- [Exercise material]:

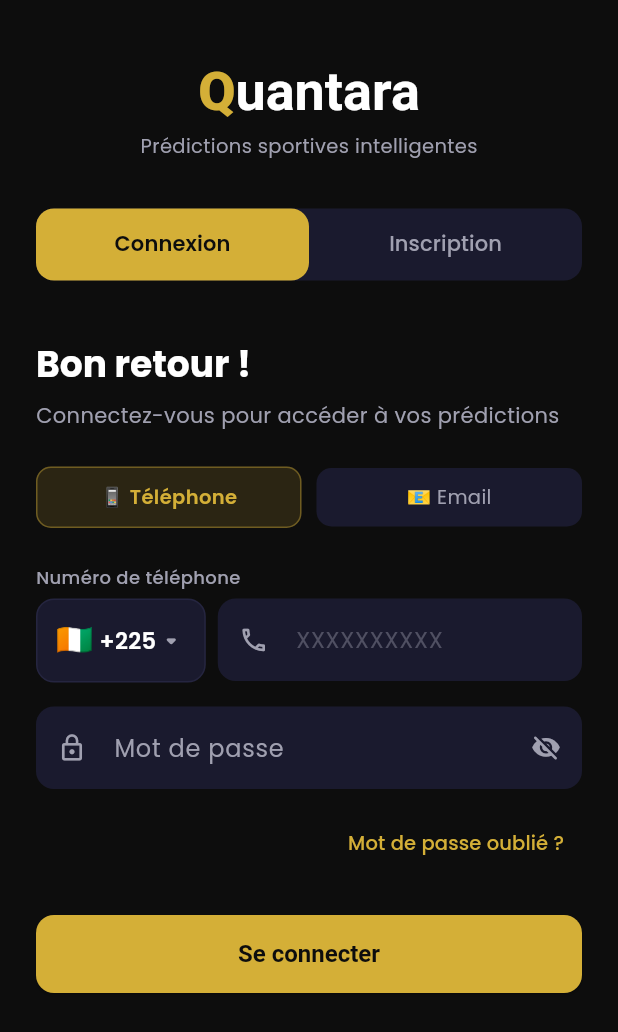
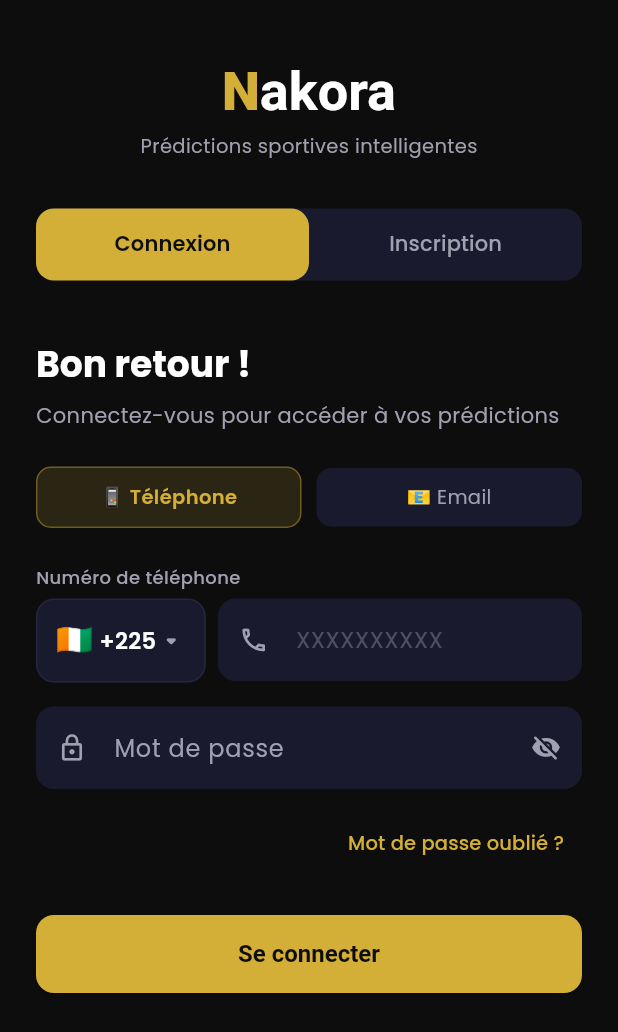
Before and after one commit to DrKonan/QUANTARA, a Flutter app: the screen it shows after launch, after a tap on "Passer", on a phone screen of 412 x 824 dp. Shown: the top 1032 px of the screen. Run offline on Flutter 3.47's test engine with Material 3 defaults, Android fonts, the phone set to English and light mode, and no system bars; our stand-ins replace firebase_analytics, firebase_core, firebase_crashlytics, firebase_messaging, flutter_local_notifications, flutter_riverpod and 7 more; accounts and stored records are empty.

Commit message:
fix: replace all Quantara references with Nakora + fix Android splash/icon
 N+akora
 N+akora (already done)
 nakora_predictions
 nakora_installation_id
- pubspec.yaml: android_12 splash image corrected (splash.png, not app_icon.png) + version 2.0.0+4
- Regenerated flutter_launcher_icons + flutter_native_splash assets

Co-authored-by: Copilot <223556219+Copilot@users.noreply.github.com>

```diff
--- a/mobile/lib/core/services/device_fingerprint_service.dart
+++ b/mobile/lib/core/services/device_fingerprint_service.dart
@@ -6,7 +6,7 @@ import 'package:supabase_flutter/supabase_flutter.dart';
 /// On iOS, Keychain persists across app reinstalls.
 /// On Android, Keystore persists across app reinstalls (unless factory reset).
 class DeviceFingerprintService {
-  static const _storageKey = 'quantara_installation_id';
+  static const _storageKey = 'nakora_installation_id';
   static final _storage = FlutterSecureStorage();
 
   static DeviceFingerprintService? _instance;
--- a/mobile/lib/core/services/notification_service.dart
+++ b/mobile/lib/core/services/notification_service.dart
@@ -27,7 +27,7 @@ Future<void> firebaseMessagingBackgroundHandler(RemoteMessage message) async {
       .resolvePlatformSpecificImplementation<
           AndroidFlutterLocalNotificationsPlugin>()
       ?.createNotificationChannel(const AndroidNotificationChannel(
-        'quantara_predictions',
+        'nakora_predictions',
         'Pronos Nakora',
         description: 'Notifications de pronostics et résultats',
         importance: Importance.high,
@@ -39,7 +39,7 @@ Future<void> firebaseMessagingBackgroundHandler(RemoteMessage message) async {
     notification.body,
     const NotificationDetails(
       android: AndroidNotificationDetails(
-        'quantara_predictions',
+        'nakora_predictions',
         'Pronos Nakora',
         channelDescription: 'Notifications de pronostics et résultats',
         importance: Importance.high,
@@ -77,7 +77,7 @@ class NotificationService {
       FlutterLocalNotificationsPlugin();
 
   static const _androidChannel = AndroidNotificationChannel(
-    'quantara_predictions',
+    'nakora_predictions',
     'Pronos Nakora',
     description: 'Notifications de pronostics et résultats',
     importance: Importance.high,
--- a/mobile/lib/features/auth/presentation/screens/auth_screen.dart
+++ b/mobile/lib/features/auth/presentation/screens/auth_screen.dart
@@ -38,7 +38,7 @@ class _AuthScreenState extends State<AuthScreen> with SingleTickerProviderStateM
               text: const TextSpan(
                 children: [
                   TextSpan(
-                    text: 'Q',
+                    text: 'N',
                     style: TextStyle(
                       color: AppColors.gold,
                       fontSize: 36,
@@ -46,7 +46,7 @@ class _AuthScreenState extends State<AuthScreen> with SingleTickerProviderStateM
                     ),
                   ),
                   TextSpan(
-                    text: 'uantara',
+                    text: 'akora',
                     style: TextStyle(
                       color: AppColors.textPrimary,
                       fontSize: 36,
--- a/mobile/lib/features/onboarding/presentation/screens/onboarding_screen.dart
+++ b/mobile/lib/features/onboarding/presentation/screens/onboarding_screen.dart
@@ -60,7 +60,7 @@ class _OnboardingScreenState extends ConsumerState<OnboardingScreen> {
                     text: const TextSpan(
                       children: [
                         TextSpan(
-                          text: 'Q',
+                          text: 'N',
                           style: TextStyle(
                             color: AppColors.gold,
                             fontSize: 24,
@@ -68,7 +68,7 @@ class _OnboardingScreenState extends ConsumerState<OnboardingScreen> {
                           ),
                         ),
                         TextSpan(
-                          text: 'uantara',
+                          text: 'akora',
                           style: TextStyle(
                             color: AppColors.textPrimary,
                             fontSize: 24,
--- a/mobile/pubspec.yaml
+++ b/mobile/pubspec.yaml
@@ -16,7 +16,7 @@ publish_to: 'none' # Remove this line if you wish to publish to pub.dev
 # https://developer.apple.com/library/archive/documentation/General/Reference/InfoPlistKeyReference/Articles/CoreFoundationKeys.html
 # In Windows, build-name is used as the major, minor, and patch parts
 # of the product and file versions while build-number is used as the build suffix.
-version: 2.0.0+3
+version: 2.0.0+4
 
 environment:
   sdk: ^3.11.4
@@ -97,7 +97,7 @@ flutter_native_splash:
   image: "assets/images/splash.png"
   android_12:
     color: "#14172C"
-    image: "assets/images/app_icon.png"
+    image: "assets/images/splash.png"
   ios: true
   android: true
 
```
Also changed, not shown: 45 other files.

- [Problem to work on]: Please copy every line of the material that contains the word "const".

- [Result of the exercise]:
-  static const _storageKey = 'quantara_installation_id';
+  static const _storageKey = 'nakora_installation_id';
       ?.createNotificationChannel(const AndroidNotificationChannel(
     const NotificationDetails(
   static const _androidChannel = AndroidNotificationChannel(
               text: const TextSpan(
                     text: const TextSpan(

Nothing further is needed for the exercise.